Rehire Death Row lawyers
Sunday, April 08, 2007
Fortunately, more of the Jeb Bush legacy soon may disappear.
In 2003, the well-known supporter of the death penalty and privatization combined his two passions into one very bad idea. For almost two decades, the state had paid for lawyers in Tallahassee, Tampa and Fort Lauderdale to handle appeals from Death Row inmates. The Legislature had acted not out of fear that the system could make a mistake, but because the state couldn't find enough private lawyers to take these expensive, time-consuming cases. So the rate of executions slowed.
Having failed in 2000 to limit Death Row appeals, Mr. Bush came back three years later with an idea to privatize Death Row appeals, under the fiction that the state would save money and inmates would get better counsel. In fact, the state limited the number of hours per capital case to one-fourth the average time required. New lawyers required more time and more expense.
Four years later, the Florida Supreme Court has determined that - surprise! - the state is back where it was in 1985. Not enough good lawyers are taking the cases.
Justice Raul Cantero, whom Mr. Bush put on the court, called the capital appeals work from the private attorneys "some of the worst lawyering I've seen." The court "unanimously and firmly" wants the Legislature to reopen the Tallahassee office. As a compromise, the Legislature kept open the Tampa and Fort Lauderdale offices. Two key legislators agree with the court's strong recommendation.
Coincidentally, the Innocence Project announced last week that it soon will exonerate its 200th inmate nationwide, based on DNA evidence.
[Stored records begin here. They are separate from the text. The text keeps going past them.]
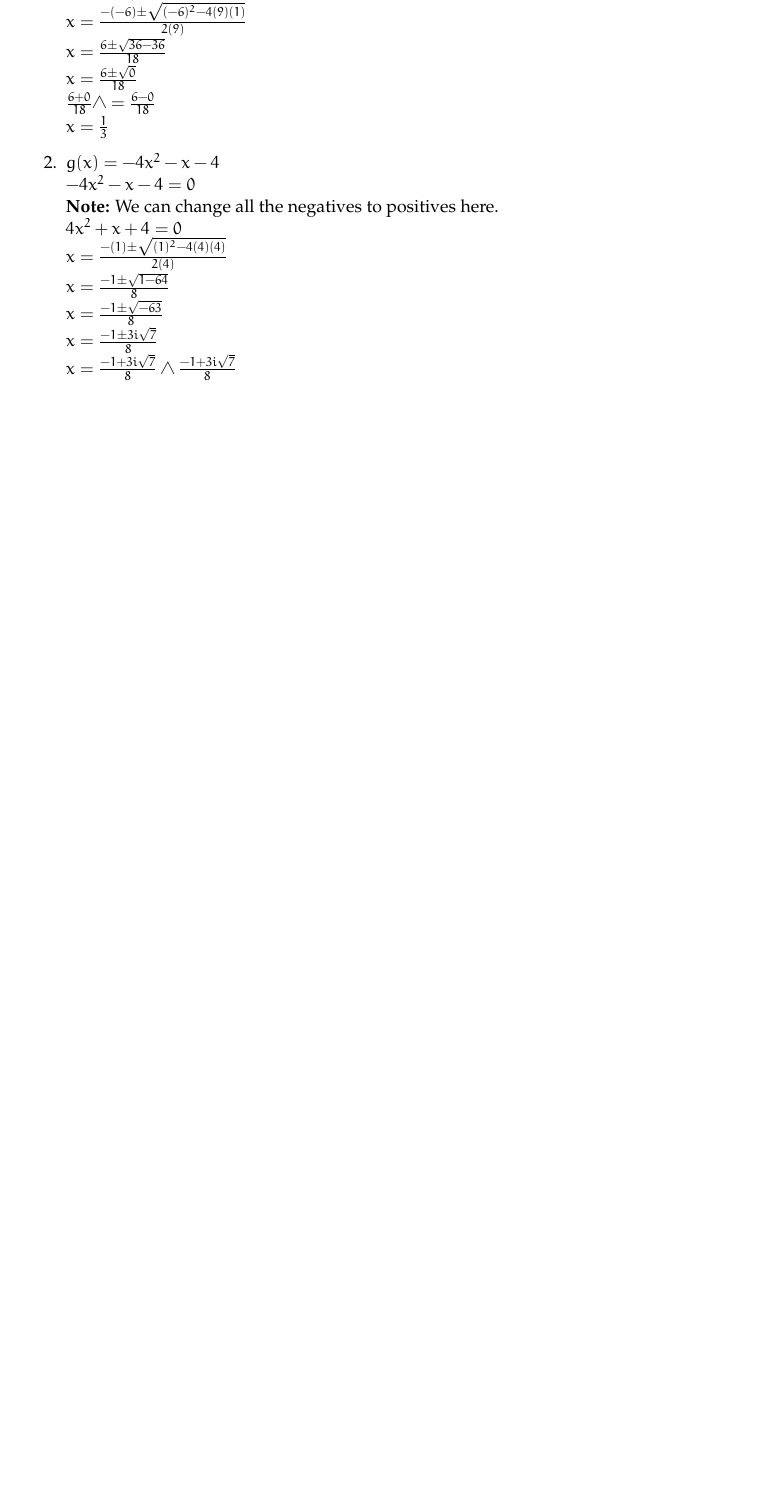
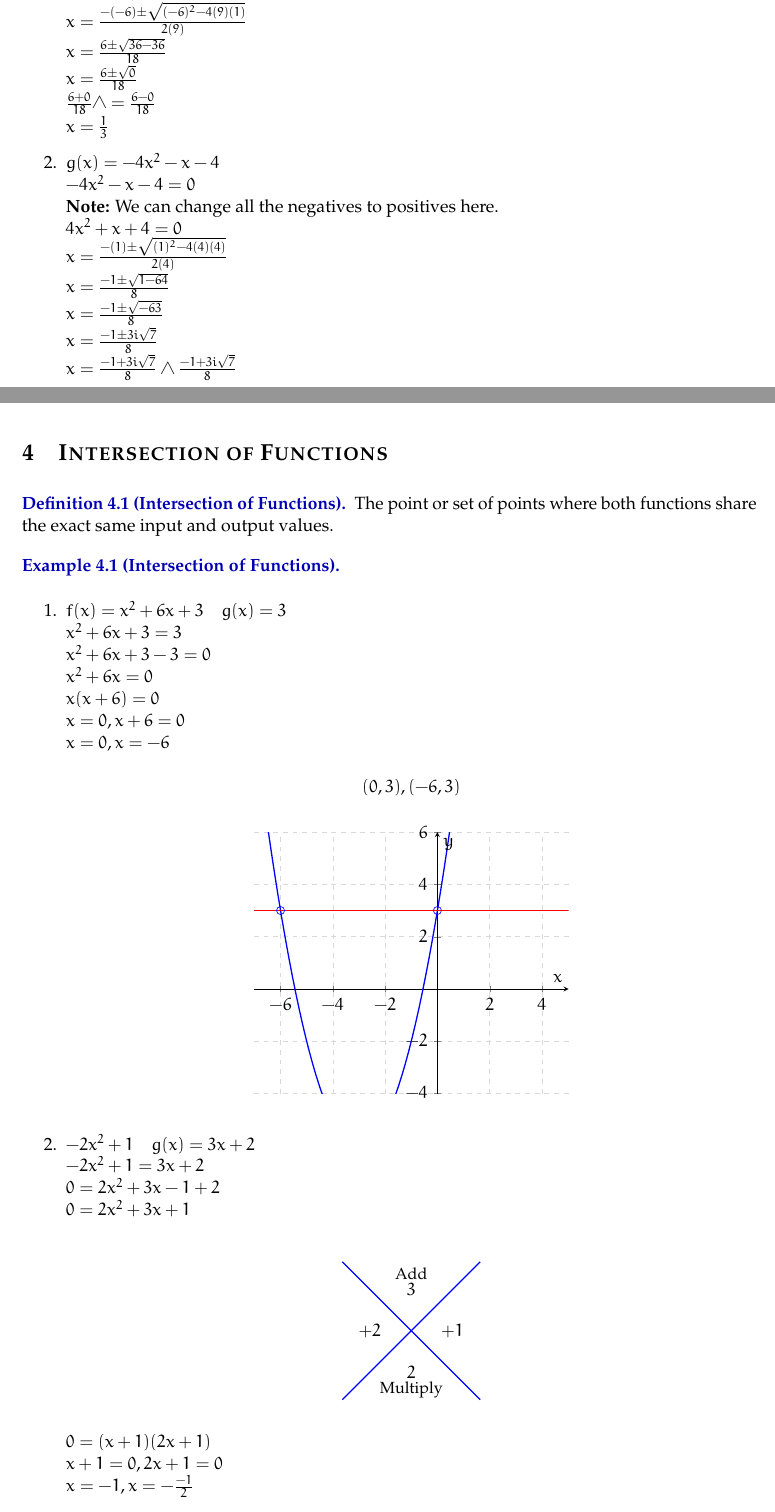
Before and after one commit to Cubeacon-sys/notes, a LaTeX document (precalculus/main.tex, which reads precalculus/chapters/functions_intersections/chapter1.tex): part of page 44 of 44 before the commit and two parts of pages 44 and 45 of 46 after it, the two joined at a grey line, cut so that both start at the same text, the shorter picture padded with empty space. Compiled offline with pdfLaTeX.

Commit message:
functions intersections

```diff
--- /dev/null
+++ b/precalculus/chapters/functions_intersections/chapter1.tex
@@ -0,0 +1,56 @@
+\section{Intersection of Functions}
+\begin{definition}[Intersection of Functions]
+	The point or set of points where both functions share the exact same input and output values.
+\end{definition}
+
+\begin{example}[Intersection of Functions]
+	\hfill
+	\begin{enumerate}
+		\item $f(x) = x^2 + 6x + 3 \quad g(x) = 3$ \\
+		$x^2 + 6x + 3 = 3$ \\
+		$x^2 + 6x + 3 - 3 = 0$ \\
+		$x^2 + 6x = 0$ \\
+		$x(x + 6) = 0$ \\
+		$x = 0 , x + 6 = 0$ \\
+		$x = 0 , x = -6$ \\
+		$$(0, 3) , (-6, 3)$$
+		\hfill
+		\begin{center}
+			\begin{tikzpicture}
+				\begin{axis}[
+				    axis lines = center,
+				    xlabel = $x$,
+				    ylabel = $y$,
+				    xmin = -6, xmax = 4,
+				    ymin = -4, ymax = 6,
+				    grid = both,
+				    grid style = {dashed, gray!30},
+				    axis equal
+				]
+				    \addplot [domain=-7:6, samples=100, thick, blue] {x^2+6*x+3};
+				    \addplot [domain=-7:6, samples=100, thick, red] {3};
+					\draw[blue] (axis cs:0,3) circle (2.5pt);
+					\draw[blue] (axis cs:-6,3) circle (2.5pt);
+				\end{axis}
+			\end{tikzpicture}
+		\end{center}
+		\item $-2x^2 + 1 \quad g(x) = 3x + 2$ \\
+		$-2x^2 + 1 = 3x + 2$ \\
+		$0 = 2x^2 + 3x - 1 + 2$ \\
+		$0 = 2x^2 + 3x + 1$ \\
+		\begin{center}
+			\begin{tikzpicture}[scale=1.5, auto, >=stealth]
+				\draw[thick, blue] (-1, 1) -- (1, -1);
+				\draw[thick, blue] (-1, -1) -- (1, 1);
+				\node at (0, 0.6) {$3$};
+				\node at (0, -0.6) {$2$};
+				\node at (-0.6, 0) {$+2$};
+				\node at (0.6, 0) {$+1$};
+				\node at (0, 0.6) [above=2pt] {\small Add};
+				\node at (0, -0.6) [below=2pt] {\small Multiply};
+			\end{tikzpicture}
+		\end{center}
+		$0 = (x + 1)(2x + 1)$ \\
+		$x + 1 = 0, 2x + 1 = 0$ \\
+		$x = -1, x = -\frac{-1}{2}$ \\
+		$$(-1, -1) (-\frac{1}{2}, \frac{1}{2})$$
@@ -0,0 +75 @@
+		\end{center}
```
Also changed, not shown: precalculus/main.tex (+4 -1 lines), precalculus/chapters/functions_intersections/chapter1.tex (59 more changed lines), 1 other file.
Florida leads the nation in Death Row exonerations, with 22. If the Legislature disbands this misguided privatization project, some lawmakers may grumble. But the state will sleep better.